I heard he was a World War II veteran of the Marine Corps, and since that era is of great interest to me I introduced myself to him one day at church. I asked if he would tell me about some of his experiences. As is typical of men of that era, he said, “Why should I tell you something I have been trying for a lifetime to forget?”
Well, I pestered him most every time I saw him. I learned that he retired from the Marine Corps as a colonel and was awarded the Navy Cross, among other medals. He was still quite active in corresponding with other raiders and contributing to newsletters.
One day he told me about the Makin Raid. He said they had to leave behind 14 raiders who had been killed. He said the natives were friendly, and his unit somehow communicated to them to bury the bodies and pass on the location to family members, as the Marine Corps would be back for the remains.
I believe in 1999 he led a group that went back and did just that. He did not share a lot of information with me, only that one boy was from Chicago and another, the first recovered, was a boy from Sikeston, Missouri.
His license plate on his auto was “Gung Ho.”
ORLAND PARK, ILL.
Permission to Speak Freely
The January/February 2010 issue contained an article by Ronald H. Bailey regarding the U-564 and an article by Richard Lucas about Axis Sally. These two articles composed more than 18 percent of the total magazine. From my point of view, I am not too interested in data concerning German submarines and Nazi propaganda broadcasts. Should the war have turned out differently, we would be speaking German or Japanese, and the view would certainly be in another vein— fortunately for the outcome!
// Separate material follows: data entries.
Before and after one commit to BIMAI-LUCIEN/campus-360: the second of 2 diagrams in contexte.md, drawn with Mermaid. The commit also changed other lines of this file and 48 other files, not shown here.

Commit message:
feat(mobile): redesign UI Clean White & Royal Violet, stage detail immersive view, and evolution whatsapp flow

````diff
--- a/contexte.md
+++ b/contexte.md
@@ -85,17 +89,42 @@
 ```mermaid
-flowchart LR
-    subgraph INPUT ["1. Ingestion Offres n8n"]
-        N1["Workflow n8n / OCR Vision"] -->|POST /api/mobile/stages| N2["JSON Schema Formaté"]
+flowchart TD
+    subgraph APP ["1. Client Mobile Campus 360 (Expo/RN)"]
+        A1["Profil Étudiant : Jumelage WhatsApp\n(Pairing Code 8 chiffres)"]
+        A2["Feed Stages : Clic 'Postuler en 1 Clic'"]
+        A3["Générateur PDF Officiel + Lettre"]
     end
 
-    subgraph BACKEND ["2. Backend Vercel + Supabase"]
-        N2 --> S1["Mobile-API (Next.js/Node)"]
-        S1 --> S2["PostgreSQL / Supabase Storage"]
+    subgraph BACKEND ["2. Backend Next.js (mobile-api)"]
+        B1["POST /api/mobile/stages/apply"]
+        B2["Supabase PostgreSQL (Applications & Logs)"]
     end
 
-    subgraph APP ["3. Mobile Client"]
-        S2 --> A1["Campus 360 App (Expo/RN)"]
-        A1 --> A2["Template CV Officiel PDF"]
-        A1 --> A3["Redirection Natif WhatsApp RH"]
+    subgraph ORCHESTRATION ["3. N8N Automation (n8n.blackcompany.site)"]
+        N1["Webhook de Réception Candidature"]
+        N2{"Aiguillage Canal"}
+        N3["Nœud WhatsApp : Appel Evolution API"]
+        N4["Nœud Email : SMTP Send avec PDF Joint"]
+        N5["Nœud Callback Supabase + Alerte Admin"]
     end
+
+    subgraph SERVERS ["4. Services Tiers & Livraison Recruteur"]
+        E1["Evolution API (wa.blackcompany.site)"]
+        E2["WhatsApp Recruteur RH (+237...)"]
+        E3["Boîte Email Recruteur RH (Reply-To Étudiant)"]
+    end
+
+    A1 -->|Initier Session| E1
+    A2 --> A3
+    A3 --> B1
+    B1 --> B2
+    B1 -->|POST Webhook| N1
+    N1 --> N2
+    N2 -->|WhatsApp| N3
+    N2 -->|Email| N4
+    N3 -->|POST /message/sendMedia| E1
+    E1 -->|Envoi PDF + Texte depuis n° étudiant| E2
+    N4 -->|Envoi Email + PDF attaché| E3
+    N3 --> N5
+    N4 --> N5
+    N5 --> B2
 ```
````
Your magazine is informative and very worthwhile. But it would be better with more stories about people such as U.S. Navy commander Joseph J. Rochefort, with regard to breaking the Japanese code prior to the Battle of Midway in 1942, or British wing commander Guy Gibson’s “Dambusters” raid in 1943.
Diving for Answers
In the March/April 2010 issue, I was particularly interested in Lorraine B. Diehl’s article “Smoke Over Manhattan” on the sinking of the SS Normandie. For two years during the war I was aboard a combat fire fighting and salvage fleet tug, the USS Hidatsa (ATF-102), in the Solomon Islands, New Guinea, and the Philippines, where I gained considerable experience in ship salvage and fighting marine fires.
After the tragic loss of the Normandie in February 1942, the navy established a naval salvage diving school at Pier 88 over the derelict Normandie. At least three of the Hidatsa’s divers were among the hundreds trained at this facility. Their training exercises included a complete diving examination of the exterior hull of the ship and the interior compartments. These training exercises and the examination they facilitated, disclosed that there were no ruptures or failures in the watertight integrity of the ship. The Normandie did not sink as a result of the fire or flooding from the river. Its flooding and capsizing was a result of the inexperience of the New York City Fire Department in dealing with marine fires.
FRANK B. TURBERVILLE JR.
The image of Gen. Dwight D. Eisenhower that appeared on the cover of our May/June 2010 issue was taken in 1944, not 1945. The machine gun on page 47 is a .50-caliber machine gun, not a 50mm gun.
Originally published in the August 2010 issue of World War II Magazine. To subscribe, click here.